20. Kyle Schwarber (29, OF, Red Sox): Schwarber was non-tendered a year ago and spent the first two months of 2021 as something of a disappointment, but then he went on the tear to end all tears, hitting nine homers in six games and 16 homers in 18 games for the Nationals, and continued to impress after being traded to the Red Sox. His limited defensive value hurts here, but it’ll be less of an issue if 30 teams are using the DH next year. Prediction: three years, $45 million
21. Buster Posey (35, C, Giants): While Salvador Perez definitely has a case, Posey was probably baseball’s best catcher in what was his age-34 season, hitting .304/.390/.499 while remaining an asset on defense. The Giants hold a $22 million option, with a $3 million buyout, on his services for 2022. That really amounts to $19 million, which seems like a reasonable sum. Still, the two sides will probably work out a multiyear deal at a slightly lower salary. Prediction: two years, $36 million
(UPDATE: In a surprise decision, Posey is expected to announce his retirement on Thursday.)
22. Justin Verlander (39, SP, Astros): Betting on a 39-year-old pitcher returning from Tommy John surgery seems dangerous, but so does betting against the Hall of Fame-bound Verlander. His surgery came right as the 2020 season was concluding, so he’s looking at a full 18 months off prior to Opening Day 2021, giving him his best chance of returning at something close to 100 percent. The Astros have said they’re giving him the $18.4 million qualifying offer, but Verlander is hoping for a multiyear pact. Prediction: two years, $34 million
23. Brandon Belt (33, 1B, Giants): It would surely come as a surprise to most, but Belt has the third best OPS+ in baseball the last two seasons, trailing only Juan Soto and Bryce Harper. He’s been limited to 148 games between the two years, but he’s hit an exceptional .285/.393/.595 with 38 homers in 560 plate appearances. Health is the problem here. Belt dealt with several injuries last season, and he has a lengthy history of concussions. It sounds like the Giants will make him a qualifying offer, though they’d probably prefer to work out a two-year deal with him. Prediction: two years, $30 million

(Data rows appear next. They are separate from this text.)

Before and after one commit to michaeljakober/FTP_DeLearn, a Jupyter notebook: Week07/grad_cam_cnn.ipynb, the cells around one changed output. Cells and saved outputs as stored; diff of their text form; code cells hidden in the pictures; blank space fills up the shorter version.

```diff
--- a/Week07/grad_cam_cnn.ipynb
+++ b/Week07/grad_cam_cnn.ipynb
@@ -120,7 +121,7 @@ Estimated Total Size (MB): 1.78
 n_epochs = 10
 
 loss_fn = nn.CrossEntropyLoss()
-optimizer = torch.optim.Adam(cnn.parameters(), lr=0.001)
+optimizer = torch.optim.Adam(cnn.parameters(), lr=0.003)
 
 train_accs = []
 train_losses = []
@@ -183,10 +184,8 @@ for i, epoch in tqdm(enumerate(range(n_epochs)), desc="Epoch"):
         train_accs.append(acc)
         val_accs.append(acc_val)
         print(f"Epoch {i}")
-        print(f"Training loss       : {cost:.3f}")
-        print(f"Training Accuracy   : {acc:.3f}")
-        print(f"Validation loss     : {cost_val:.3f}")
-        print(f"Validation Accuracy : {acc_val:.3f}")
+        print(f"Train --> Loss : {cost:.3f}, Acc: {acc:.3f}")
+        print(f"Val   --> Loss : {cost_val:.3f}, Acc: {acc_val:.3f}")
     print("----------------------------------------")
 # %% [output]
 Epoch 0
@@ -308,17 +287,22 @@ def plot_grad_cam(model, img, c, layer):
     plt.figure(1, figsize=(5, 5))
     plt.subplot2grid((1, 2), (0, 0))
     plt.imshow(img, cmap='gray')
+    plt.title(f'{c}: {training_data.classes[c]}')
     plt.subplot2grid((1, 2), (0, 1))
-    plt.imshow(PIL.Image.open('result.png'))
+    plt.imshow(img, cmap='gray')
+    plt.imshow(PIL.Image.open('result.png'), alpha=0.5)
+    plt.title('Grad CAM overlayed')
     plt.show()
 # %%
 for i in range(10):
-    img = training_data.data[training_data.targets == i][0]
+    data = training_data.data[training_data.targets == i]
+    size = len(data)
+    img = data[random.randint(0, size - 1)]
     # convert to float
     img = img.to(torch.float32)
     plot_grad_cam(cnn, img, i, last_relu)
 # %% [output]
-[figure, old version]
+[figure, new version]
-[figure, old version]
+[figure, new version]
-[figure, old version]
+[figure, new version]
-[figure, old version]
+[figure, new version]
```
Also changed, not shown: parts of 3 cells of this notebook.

24. Chris Taylor (31, INF-OF, Dodgers): The Swiss Army Knife free agent, Taylor has a 114 OPS+ over the last five years and is competent at six positions (probably seven, if he ever had the chance to play first base). That makes him a great fit for pretty much any contender, assuming that he’s content to remain a utilityman. If he wants to be assured a position of his own, most likely second base, it would limit his market some. Prediction: three years, $36 million
25. Noah Syndergaard (29, SP, Mets): Syndergaard was hoping to return from Tommy John surgery in June, but after a couple of setbacks, he ended up pitching a total of 10 innings last season: five in May, one in August and four at the very end of the year. Those last two innings came in the majors, and though he was just pitching one-inning stints, his velocity was down 3-4 mph from where he used to be. It’d seem very risky to give him a long-term deal at this point, though perhaps some team will have the guts to do so. Still, the most likely bet here is that he takes a qualifying offer from the Mets and goes back on the market next winter. Prediction: one year, $18.4 million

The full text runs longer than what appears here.